The additional 11 games of the suspension began with Wednesday night’s matchup against Arkansas-Little Rock, which Memphis won, 68-58. Wiseman must also donate $11,500 to a charity of his choice.
The Memphis athletic department issued a statement promising to appeal the suspension immediately, “based on case precedent, the circumstances of this case and other mitigating factors.”
“We expect a more fair and equitable resolution,” the statement added, “and we will exhaust all avenues on James’s behalf.”
The N.C.A.A. originally declared Wiseman ineligible on Nov. 8, but he challenged the decision in court and received a temporary injunction, then withdrew the case last week before a judge could hear arguments. His lawyers said in a statement last week that they were withdrawing the suit because it had become an impediment to a “fair and equitable resolution with the N.C.A.A.”
Leslie Ballin, a lawyer for Wiseman, declined to comment on Wednesday, saying he had not had time to digest the N.C.A.A.’s decision.
The lawsuit, and the decision by Memphis to play Wiseman in three games during the injunction, increased the penalty, the N.C.A.A. said, though it did not specify how many games had been added to the suspension. The Memphis statement, however, said that Wiseman had been suspended nine games for the infraction and three to compensate for the games he played while ineligible.
Wiseman will be eligible to return on Jan. 12 at South Florida, for his team’s third conference game. Memphis (4-1), ranked 16th in The Associated Press Top 25 poll, is favored to win the American Athletic Conference.
On Wednesday evening, Wiseman posted a message on Twitter, saying: “God has never left me nor forsake me throughout this process… Trust God, Keep the Faith, Stay the Course.”
The family of Wiseman, a 7-foot-1 center, was given money by Hardaway to help the family relocate from Nashville to Memphis two years ago, so he could play for Memphis East High School, which Hardaway coached at the time.

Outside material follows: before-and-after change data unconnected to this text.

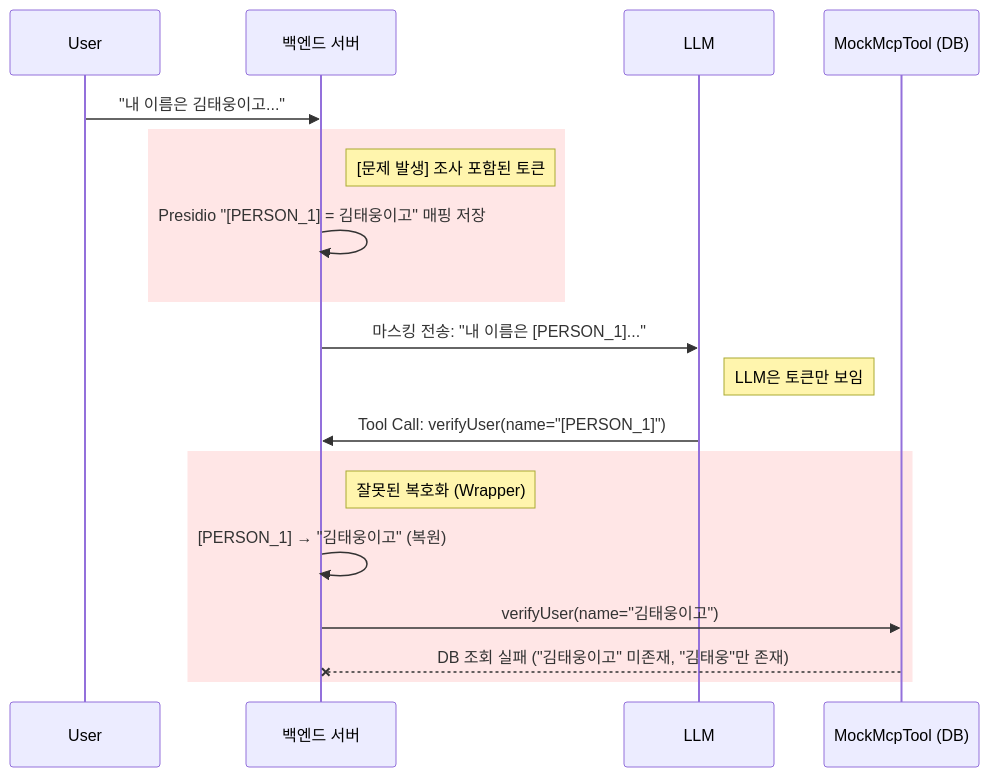
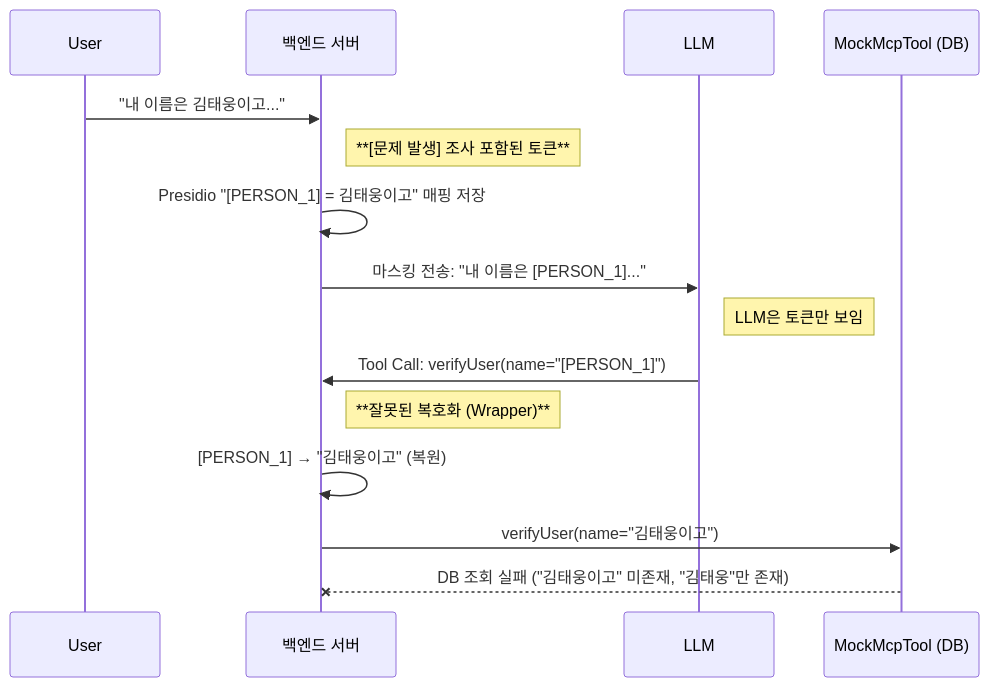
One commit to ultramancode/spring-ai-guardrail-poc changed the fourth of 6 diagrams in README.md. Above: the diagram before and after it, drawn with Mermaid. The commit also changed other lines of this file, not shown here.

Commit message:
docs: README UML 다크모드 가독성 개선

````diff
--- a/README.md
+++ b/README.md
@@ -320,26 +310,22 @@
 ```mermaid
 sequenceDiagram
     participant User
     participant Backend as 백엔드 서버
     participant LLM
     participant MockTool as MockMcpTool (DB)
 
     User->>Backend: "내 이름은 김태웅이고..."
     
-    rect rgb(255, 230, 230)
-    Note right of Backend: [문제 발생] 조사 포함된 토큰
+    Note right of Backend: **[문제 발생] 조사 포함된 토큰**
     Backend->>Backend: Presidio "[PERSON_1] = 김태웅이고" 매핑 저장
-    end
     
     Backend->>LLM: 마스킹 전송: "내 이름은 [PERSON_1]..."
     
     Note right of LLM: LLM은 토큰만 보임
     LLM->>Backend: Tool Call: verifyUser(name="[PERSON_1]")
     
-    rect rgb(255, 230, 230)
-    Note right of Backend: 잘못된 복호화 (Wrapper)
+    Note right of Backend: **잘못된 복호화 (Wrapper)**
     Backend->>Backend: [PERSON_1] → "김태웅이고" (복원)
     Backend->>MockTool: verifyUser(name="김태웅이고")
     MockTool--xBackend: DB 조회 실패 ("김태웅이고" 미존재, "김태웅"만 존재)
-    end
 ```
````
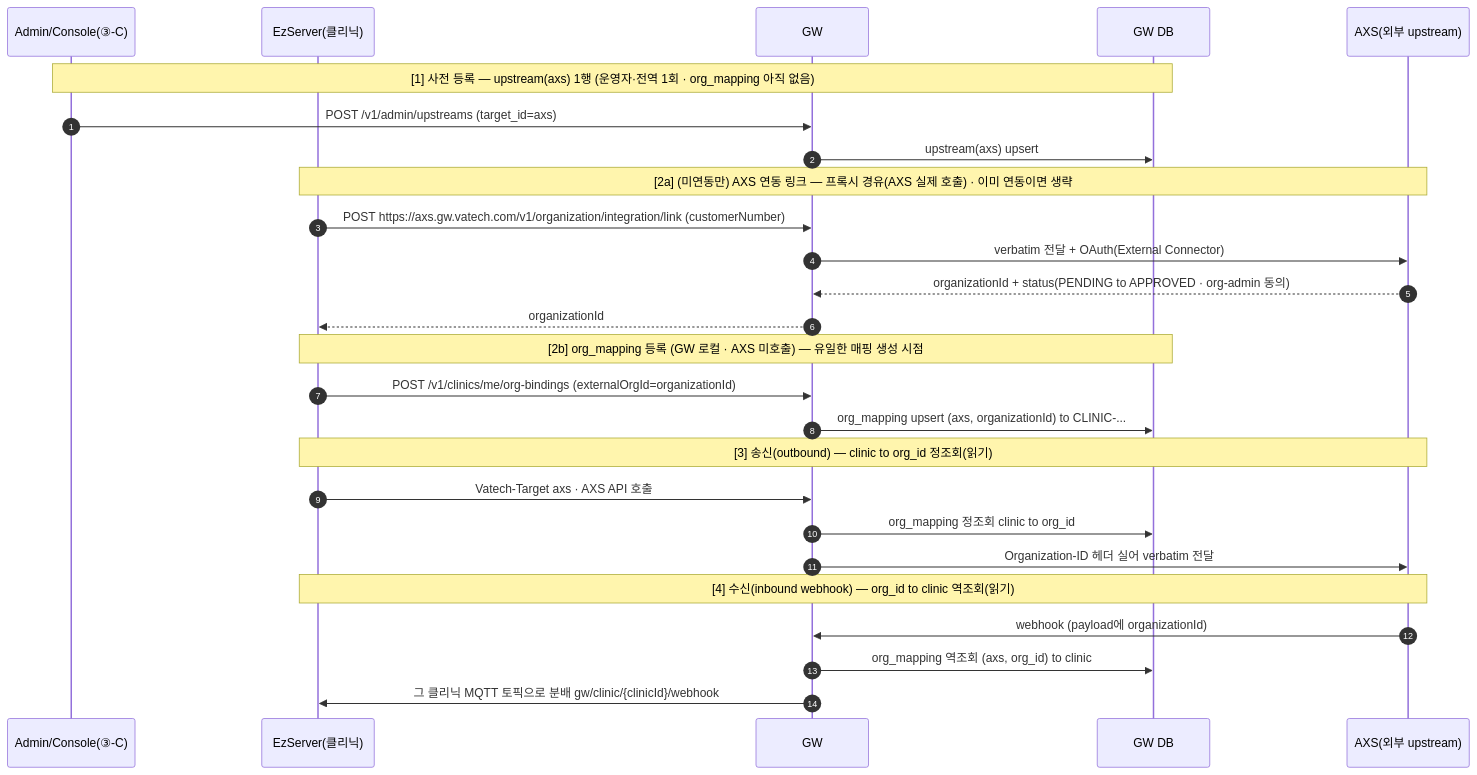
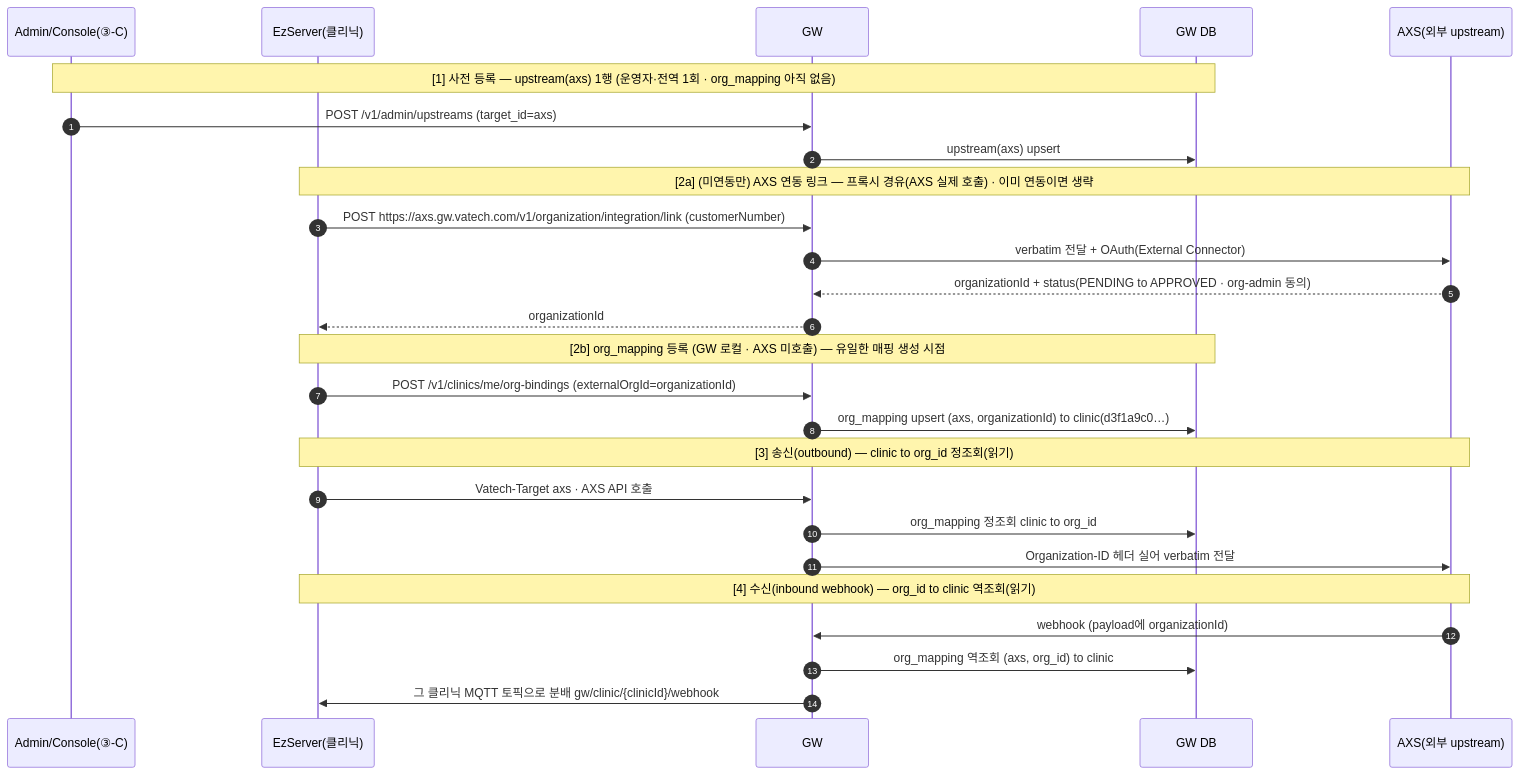
Diagram 14 of 23 in docs/VT_API_Gateway/08.VT_API_Gateway/specs/03-srs-gateway/SRS.md (gracegyu/scp-architecture), drawn with Mermaid before and after one commit. The commit also changed other lines of this file and 2 other files, not shown here.

Commit message:
문서 업데이트: VT API Gateway의 SRS 문서에서 clinicId 및 관련 파라미터의 예시를 32자 형식으로 수정하고, 관리 조회 API의 필터 매칭 규약을 명문화하였습니다. 이를 통해 API 문서의 명확성을 높이고, 클리닉 및 디바이스 관리 기능의 이해도를 향상시켰습니다.

````diff
--- a/docs/VT_API_Gateway/08.VT_API_Gateway/specs/03-srs-gateway/SRS.md
+++ b/docs/VT_API_Gateway/08.VT_API_Gateway/specs/03-srs-gateway/SRS.md
@@ -710,33 +710,33 @@
 ```mermaid
 sequenceDiagram
     autonumber
     participant OP as Admin/Console(③-C)
     participant EZ as EzServer(클리닉)
     participant GW as GW
     participant DB as GW DB
     participant AXS as AXS(외부 upstream)
 
     Note over OP,DB: [1] 사전 등록 — upstream(axs) 1행 (운영자·전역 1회 · org_mapping 아직 없음)
     OP->>GW: POST /v1/admin/upstreams (target_id=axs)
     GW->>DB: upstream(axs) upsert
 
     Note over EZ,AXS: [2a] (미연동만) AXS 연동 링크 — 프록시 경유(AXS 실제 호출) · 이미 연동이면 생략
     EZ->>GW: POST https://axs.gw.vatech.com/v1/organization/integration/link (customerNumber)
     GW->>AXS: verbatim 전달 + OAuth(External Connector)
     AXS-->>GW: organizationId + status(PENDING to APPROVED · org-admin 동의)
     GW-->>EZ: organizationId
 
     Note over EZ,DB: [2b] org_mapping 등록 (GW 로컬 · AXS 미호출) — 유일한 매핑 생성 시점
     EZ->>GW: POST /v1/clinics/me/org-bindings (externalOrgId=organizationId)
-    GW->>DB: org_mapping upsert (axs, organizationId) to CLINIC-...
+    GW->>DB: org_mapping upsert (axs, organizationId) to clinic(d3f1a9c0…)
 
     Note over EZ,AXS: [3] 송신(outbound) — clinic to org_id 정조회(읽기)
     EZ->>GW: Vatech-Target axs · AXS API 호출
     GW->>DB: org_mapping 정조회 clinic to org_id
     GW->>AXS: Organization-ID 헤더 실어 verbatim 전달
 
     Note over AXS,EZ: [4] 수신(inbound webhook) — org_id to clinic 역조회(읽기)
     AXS->>GW: webhook (payload에 organizationId)
     GW->>DB: org_mapping 역조회 (axs, org_id) to clinic
     GW->>EZ: 그 클리닉 MQTT 토픽으로 분배 gw/clinic/{clinicId}/webhook
 ```
````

The N.C.A.A. said the benefit was impermissible because Hardaway was considered a Memphis booster since he had made donations to the school, including $1 million to help build the Penny Hardaway Athletic Hall of Fame. Boosters may not provide financial assistance to prospective players, or their family or friends, based on their athletic ability.